Sunday night MJF: Miles by Blanchard; Sonny Rollins, the Spirit
Sunday night was my night for listening, not thinking about what I was hearing or writing so I’d remember… so this way I heard the most exquisite performance of the music arising from the collaboration of Miles Davis and Gil Evans as an all-star (really!) orchestra played music from Miles Ahead, Porgy and Bess and Sketches of Spain. Breathtaking. Vince Mendoza led the orchestra like summoning up spirits, Terence Blanchard taking the horn and channeling. Gil Evans son Miles Evans stepped in to perform “Miles Ahead” written by his father and Davis.
It was thrilling. Then it was Blanchard and “Sketches of Spain.” Goosebumps. He followed the master so close, we all know the piece by heart, so when he chose to bend an extra note or two, we knew, we knew he was putting his mark on it just so’s we’d know. And we did. I remember Terence Blanchard as a little bookwormy-looking boy. Now the master of his oeuvre, with his distinctive clarity and connectivity with his thinking.
That’s something I noticed in Sketches this time around, after listening to it for decades, a passage—I forget the name of the movement—after an introspective, melancholy passage, when it begins to swing unexpectedly, as if the composer or performer just caught themselves and think better of thinking so deeply…
For the “Carnival in Naranjes” movement the audience was delighted to have a cadre of young trumpeters from the Next Generation orchestra march into position behind the orchestra onstage to play the familiar fanfare passage, a real crowd-pleaser. But when it all came down to it, Blanchard had balls to perform that piece in that context to a jazz audience. It brought down the house.

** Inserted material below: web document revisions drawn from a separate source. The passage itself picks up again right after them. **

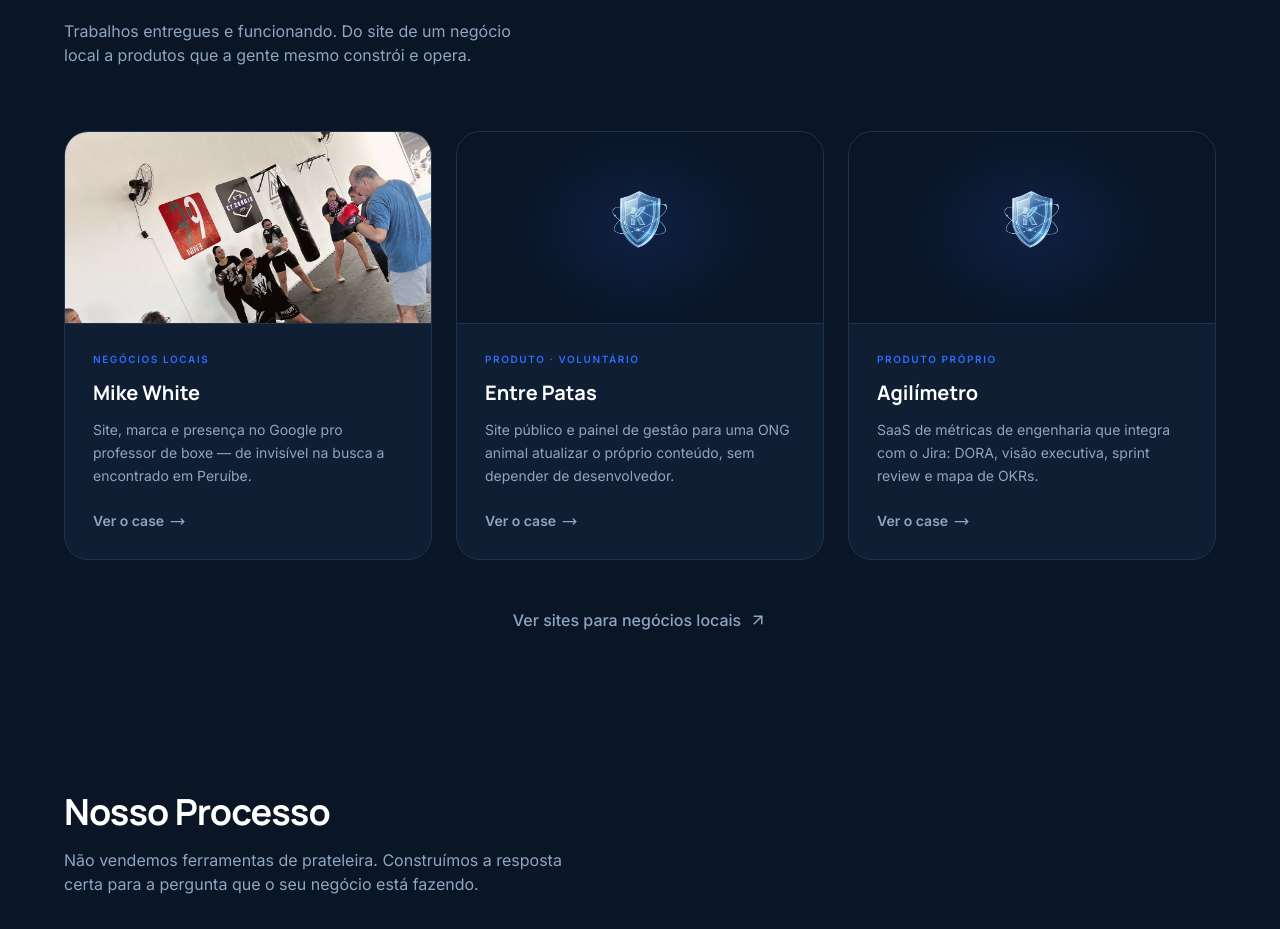
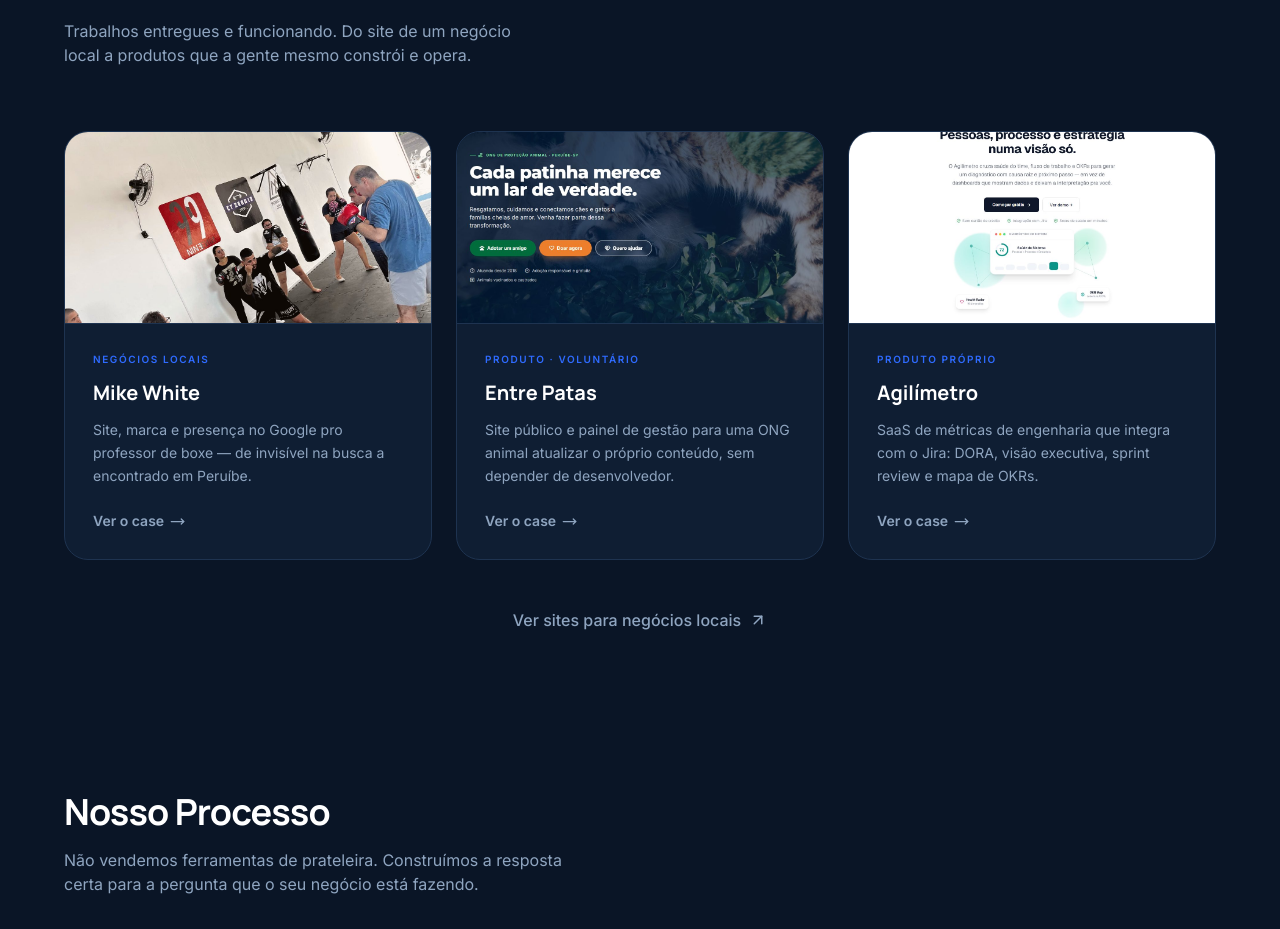
Before and after one commit to cortopassi/kora-ai, a React (Vite) app: page / in a window 1280 px wide. Shown: the part 2987-3916 px from the top of the page. Built offline with nearby package versions, Linux system fonts and the light colour scheme.

Commit message:
feat: screenshots reais nos cards Entre Patas e Agilímetro (home)
troca o kora-og.png genérico pelos hero reais dos dois projetos na
seção 'Cases no ar'; git add explícito nos arquivos novos. Agora os
3 cards têm imagem própria.

```diff
--- a/components/Cases.tsx
+++ b/components/Cases.tsx
@@ -27,7 +27,7 @@ const cases = [
     categoria: 'Produto · voluntário',
     descricao:
       'Site público e painel de gestão para uma ONG animal atualizar o próprio conteúdo, sem depender de desenvolvedor.',
-    imagem: '/kora-og.png',
+    imagem: '/case-entre-patas.jpg',
     href: '/cases/entre-patas/',
   },
   {
@@ -35,7 +35,7 @@ const cases = [
     categoria: 'Produto próprio',
     descricao:
       'SaaS de métricas de engenharia que integra com o Jira: DORA, visão executiva, sprint review e mapa de OKRs.',
-    imagem: '/kora-og.png',
+    imagem: '/case-agilimetro.jpg',
     href: '/cases/agilimetro/',
   },
 ];
```
Also changed, not shown: public/case-agilimetro.jpg (added), public/case-entre-patas.jpg (added).
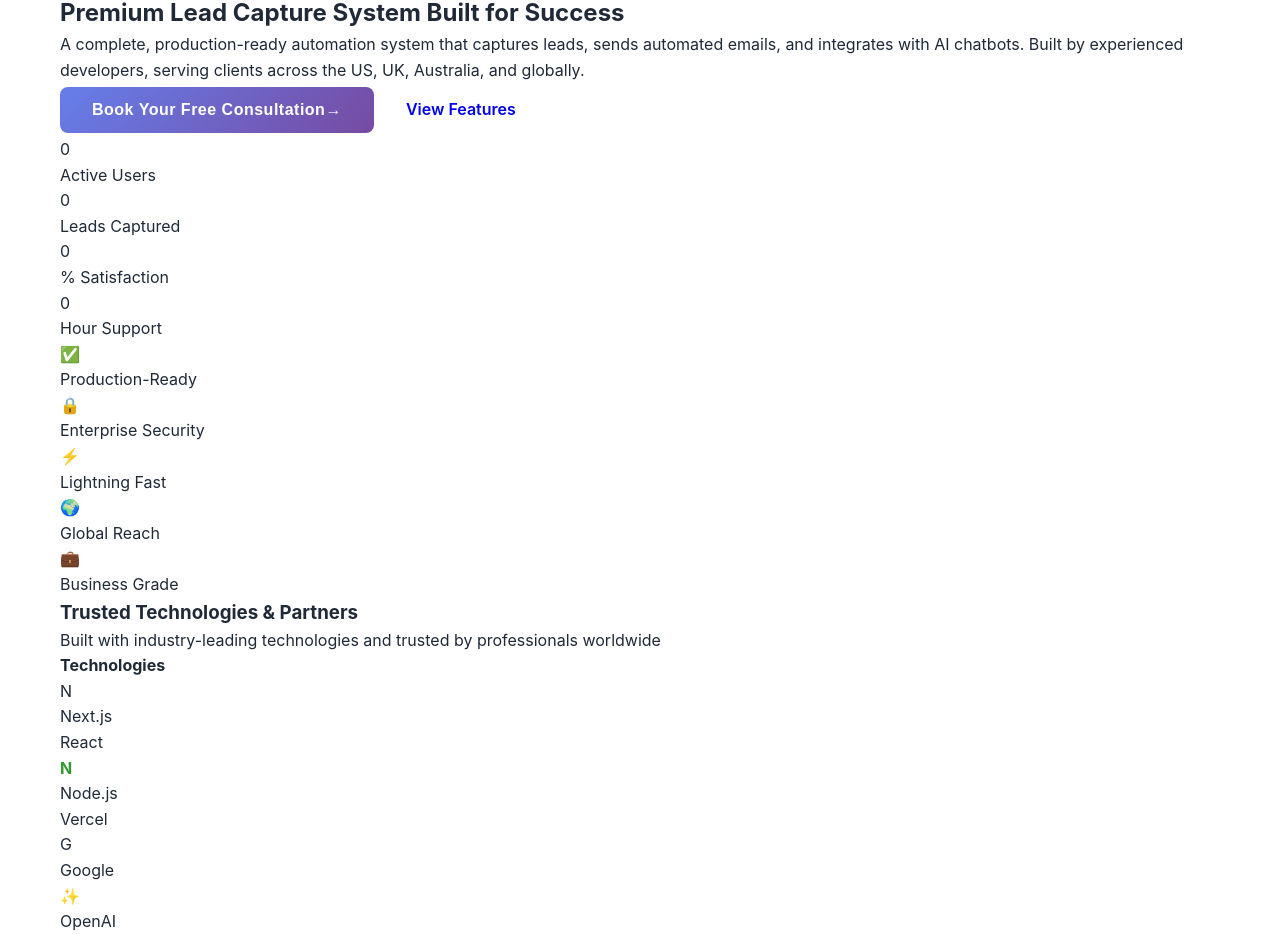
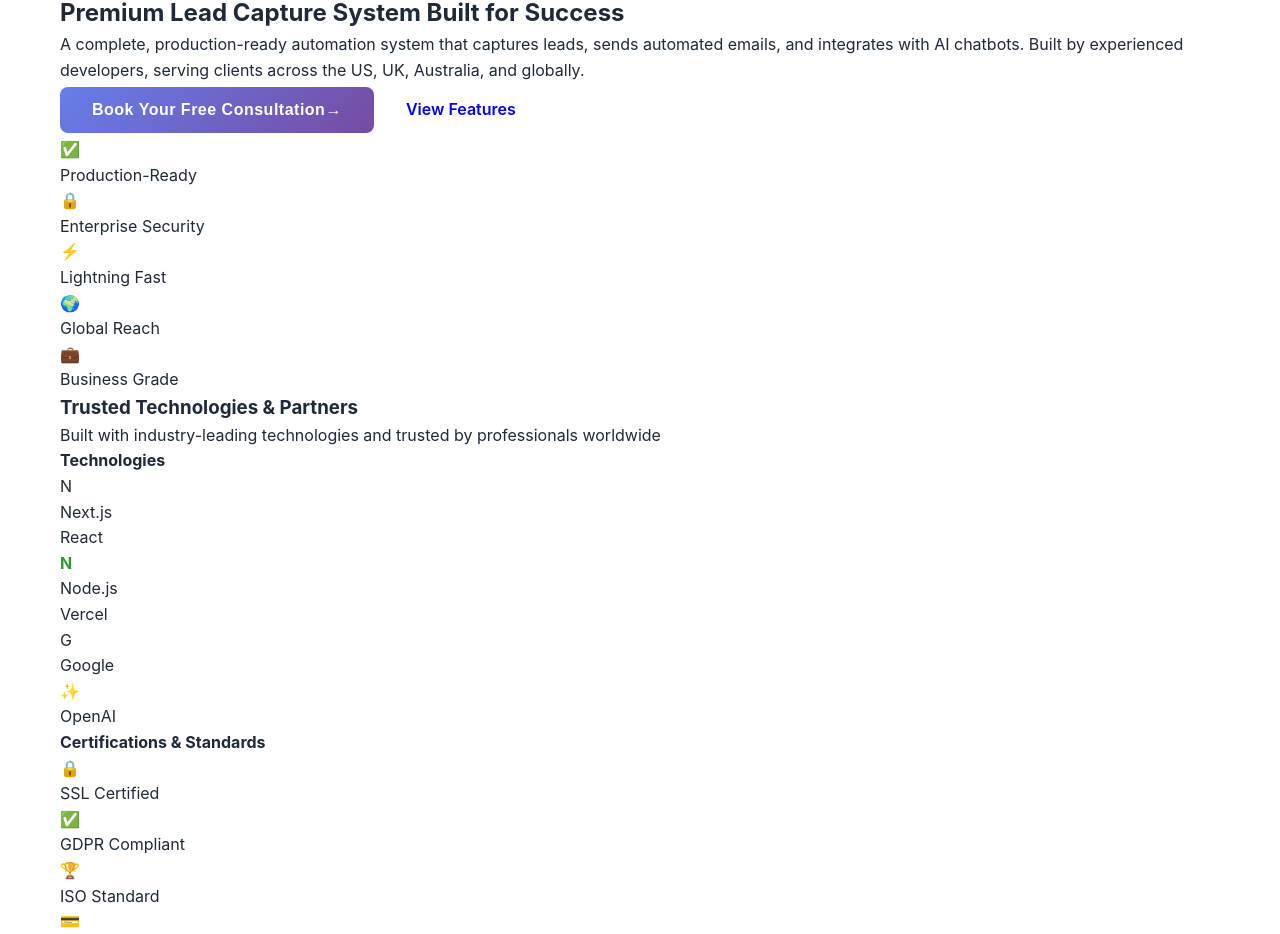
Before and after one commit to pramana15co-stack/Automated-lead-capture, a React (Create React App) app in the folder client/: page / in a window 1280 px wide. Shown: the part 1271-2205 px from the top of the page. Built offline with nearby package versions, Linux system fonts and the light colour scheme; no server answers.

Commit message:
Remove Active Users stats section and 0000 display from landing page

```diff
--- a/client/src/components/LandingPage.js
+++ b/client/src/components/LandingPage.js
@@ -15,7 +15,6 @@ import LogoSection from './LogoSection';
  */
 const LandingPage = () => {
   const [isVisible, setIsVisible] = useState(false);
-  const [statsVisible, setStatsVisible] = useState(false);
 
   useEffect(() => {
     setIsVisible(true);
@@ -81,24 +80,6 @@ const LandingPage = () => {
               <a href="#features" className="btn btn-secondary btn-large">
                 View Features
               </a>
-            </div>
-            <div className={`hero-stats ${statsVisible ? 'fade-in' : ''}`}>
-              <div className="stat-item">
-                <div className="stat-number" data-target="500">0</div>
-                <div className="stat-label">Active Users</div>
-              </div>
-              <div className="stat-item">
-                <div className="stat-number" data-target="10000">0</div>
-                <div className="stat-label">Leads Captured</div>
-              </div>
-              <div className="stat-item">
-                <div className="stat-number" data-target="98">0</div>
-                <div className="stat-label">% Satisfaction</div>
-              </div>
-              <div className="stat-item">
-                <div className="stat-number" data-target="24">0</div>
-                <div className="stat-label">Hour Support</div>
-              </div>
             </div>
           </div>
         </div>
```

After this ecstatic experience I ran to catch the Robert Glasper Experiment with rapper/spoken word artist Bilal because I wanted to hear the new thing.
Glasper was the only artist in the festival I heard complain or fuss, start late and drone on. But when they got moving it was cool and I loved his frontman’s colorful “do” and Bilal’s poetry. But I left them to pay my respects to Sonny Rollins.
Rollins hobbled onto the Arena Stage in a blazing scarlet silk shirt, dark glasses and an aura of silver ‘fro and beard, maybe the coolest guy in the festival. He began blowing that great big tenor sax and kept up a striding pace. He jammed with the congas, he jammed with the guitar, they mustered a carribean rhythm, he took it all outside, he wept in his beer, he shouted with triumph, he powered it on for a full hour and never stopped, feet planted like a bull ready to charge. Rollins at 81.
2011 Monterey Jazz Festival, the music lives.